Note: The output variable will depend on the input arguments. If xSlave and xMaster datasets are used a model will be the output.
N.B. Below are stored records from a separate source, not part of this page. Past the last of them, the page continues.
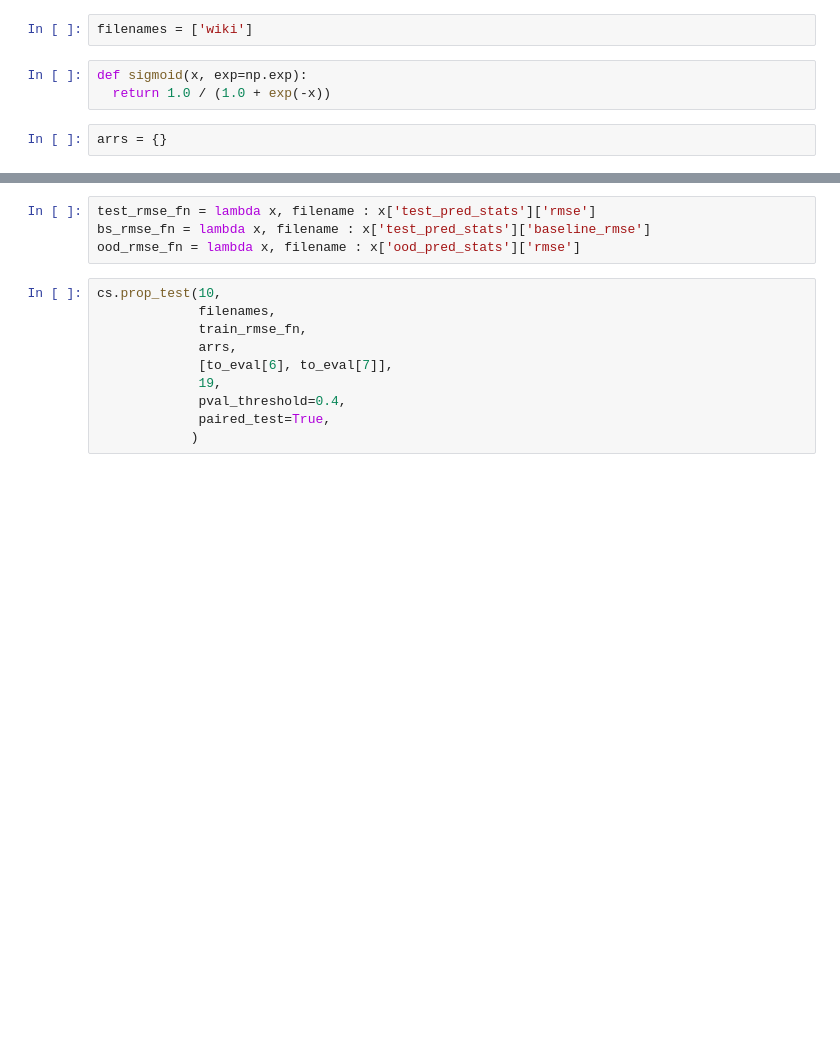
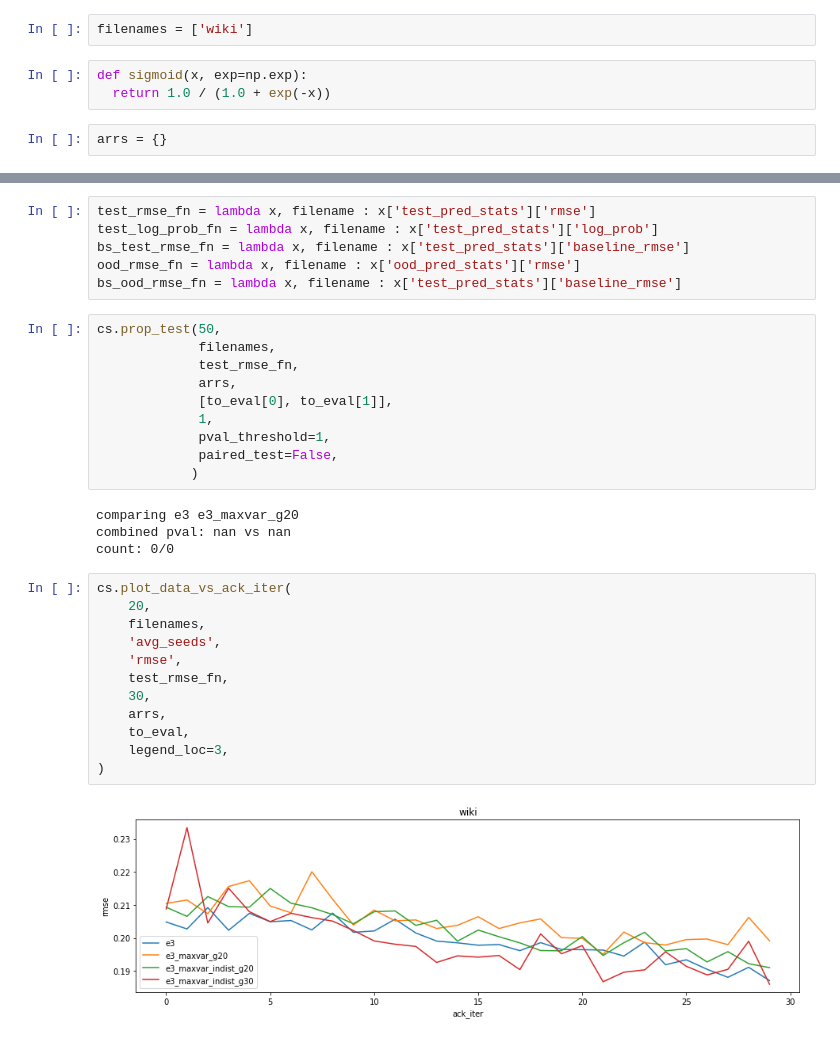
Before and after one commit to tmfs10/bb-opt, a Jupyter notebook: notebooks_sid/al_results_viz.ipynb, the cells around one changed output, grey strips where cells are left out. Cells and saved outputs as stored; diff of their text form; blank space fills up the shorter version.

```diff
--- a/notebooks_sid/al_results_viz.ipynb
+++ b/notebooks_sid/al_results_viz.ipynb
@@ -49,14 +70,34 @@ to_eval = [
 # %%
 test_rmse_fn = lambda x, filename : x['test_pred_stats']['rmse']
-bs_rmse_fn = lambda x, filename : x['test_pred_stats']['baseline_rmse']
+test_log_prob_fn = lambda x, filename : x['test_pred_stats']['log_prob']
+bs_test_rmse_fn = lambda x, filename : x['test_pred_stats']['baseline_rmse']
 ood_rmse_fn = lambda x, filename : x['ood_pred_stats']['rmse']
+bs_ood_rmse_fn = lambda x, filename : x['test_pred_stats']['baseline_rmse']
 # %%
-cs.prop_test(10,
+cs.prop_test(50,
              filenames,
-             train_rmse_fn,
+             test_rmse_fn,
              arrs,
-             [to_eval[6], to_eval[7]],
-             19,
-             pval_threshold=0.4,
-             paired_test=True,
+             [to_eval[0], to_eval[1]],
+             1,
+             pval_threshold=1,
+             paired_test=False,
             )
+# %% [output]
+comparing e3 e3_maxvar_g20
+combined pval: nan vs nan
+count: 0/0
+# %%
+cs.plot_data_vs_ack_iter(
+    20,
+    filenames,
+    'avg_seeds',
+    'rmse',
+    test_rmse_fn,
+    30,
+    arrs,
+    to_eval,
+    legend_loc=3,
+)
+# %% [output]
+[figure, added]
```
Also changed, not shown: parts of 10 cells of this notebook, 8 other files.
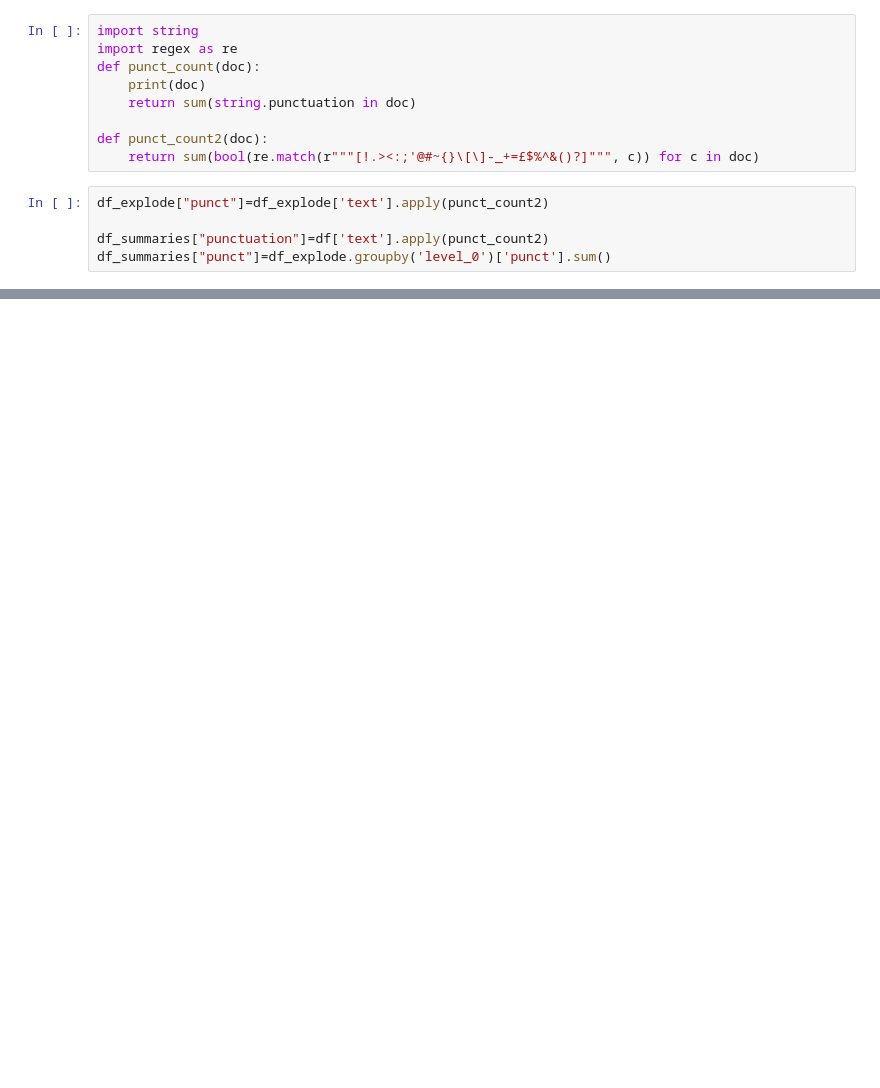
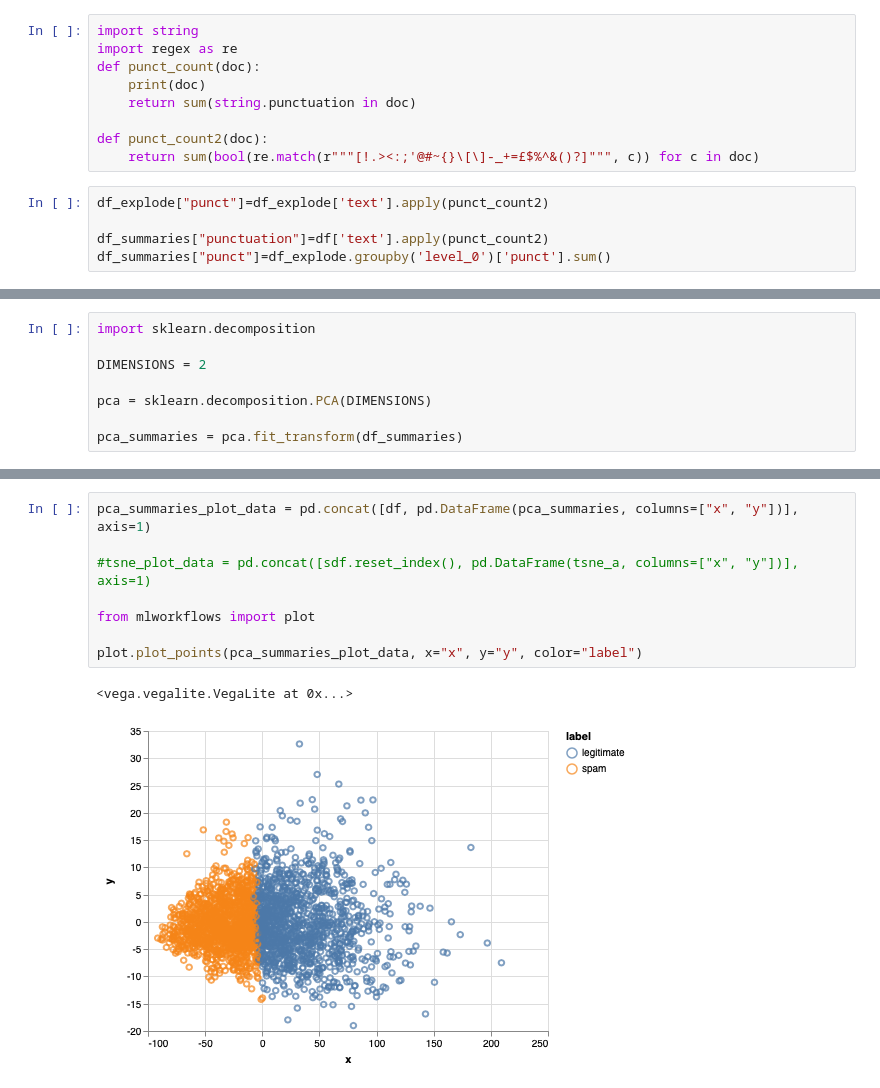
Before and after one commit to willb/openshift-ml-workflows-workshop, a Jupyter notebook: 02a-feature-engineering.ipynb, the cells around one changed output, grey strips where cells are left out. Drawn from its saved outputs; the diff is of its cells as text; blank space fills up the shorter version.

Commit message:
added plotting

```diff
--- a/02a-feature-engineering.ipynb
+++ b/02a-feature-engineering.ipynb
@@ -253,0 +231,8 @@ df["text"][3634]
+# %%
+import sklearn.decomposition
+
+DIMENSIONS = 2
+
+pca = sklearn.decomposition.PCA(DIMENSIONS)
+
+pca_summaries = pca.fit_transform(df_summaries)
@@ -253,0 +249,11 @@ df["text"][3634]
+# %%
+pca_summaries_plot_data = pd.concat([df, pd.DataFrame(pca_summaries, columns=["x", "y"])], axis=1)
+
+#tsne_plot_data = pd.concat([sdf.reset_index(), pd.DataFrame(tsne_a, columns=["x", "y"])], axis=1)
+
+from mlworkflows import plot
+
+plot.plot_points(pca_summaries_plot_data, x="x", y="y", color="label")
+# %% [output]
+<vega.vegalite.VegaLite at 0x...>
+[figure, added]
```
Also changed, not shown: parts of 13 cells of this notebook.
If a NLSTD model is used as one of the input arguments, the output will be a matrix containing the predicted values.


  • name: the name of the structure (‘options’)
  • display: [ {‘off’} | ’on’ ]
  • plots: [ ‘none’ | {‘final’} ]
  • waitbar: [ ‘off’ | {‘auto’} | ‘on’ ]
  • algorithm: [ {‘ann’} | ’svm’ | ’lwr’ ] governs the algorithm to be used.
  • useopts: [ ] user may input a complete/partial options structure of the selected algorithm.
  • edges: [ {‘const’} | ’zeros’ | ’linterp’ | ’pinterp’ ]
  • ncomp: 1 (LWR Only) sets the number of components to be used in the model.


Initialize the options structure, it’s good practice to initialize the options structure for the desired algorithm, make adjustments there and then assign it to the useopts field in the NLSTD options structure:

annopt = nlstd(‘options’);
uopt = ann(‘options’);
uopt.nhid1 = 10;
uopt.nhid2 = 0;
uopt.display = ’off’;
annopt.useopts = uopt;
win = 7;

Build a calibration model:

annstd_model = nlstd(inst1(1:6,:), inst2(1:6,:), win, annopt);

Get model predictions:

annstd_pred = nlstd(inst1(7:15,:), inst2(7:15,:),win, annopt);

To use the LWR algorithm, and get predictions:

lwropt = nlstd(‘options’);
uopt = lwr(‘options’);
uopt.display = ’off’;
annopt.useopts = uopt;
win = 7;
pts = 5;
lwrstd_model = nlstd(inst1(1:6,:), inst2(1:6,:), win,pts, lwropt);
lwrstd_pred = nlstd(inst1(7:15,:), inst2(7:15,:),win, lwropt);

See Also

alignpeaks, alignspectra, baseline, caltransfer, deresolv, distslct, mscorr, reducennsamples, registerspec, stdfir, stdize, stdsslct, stdgen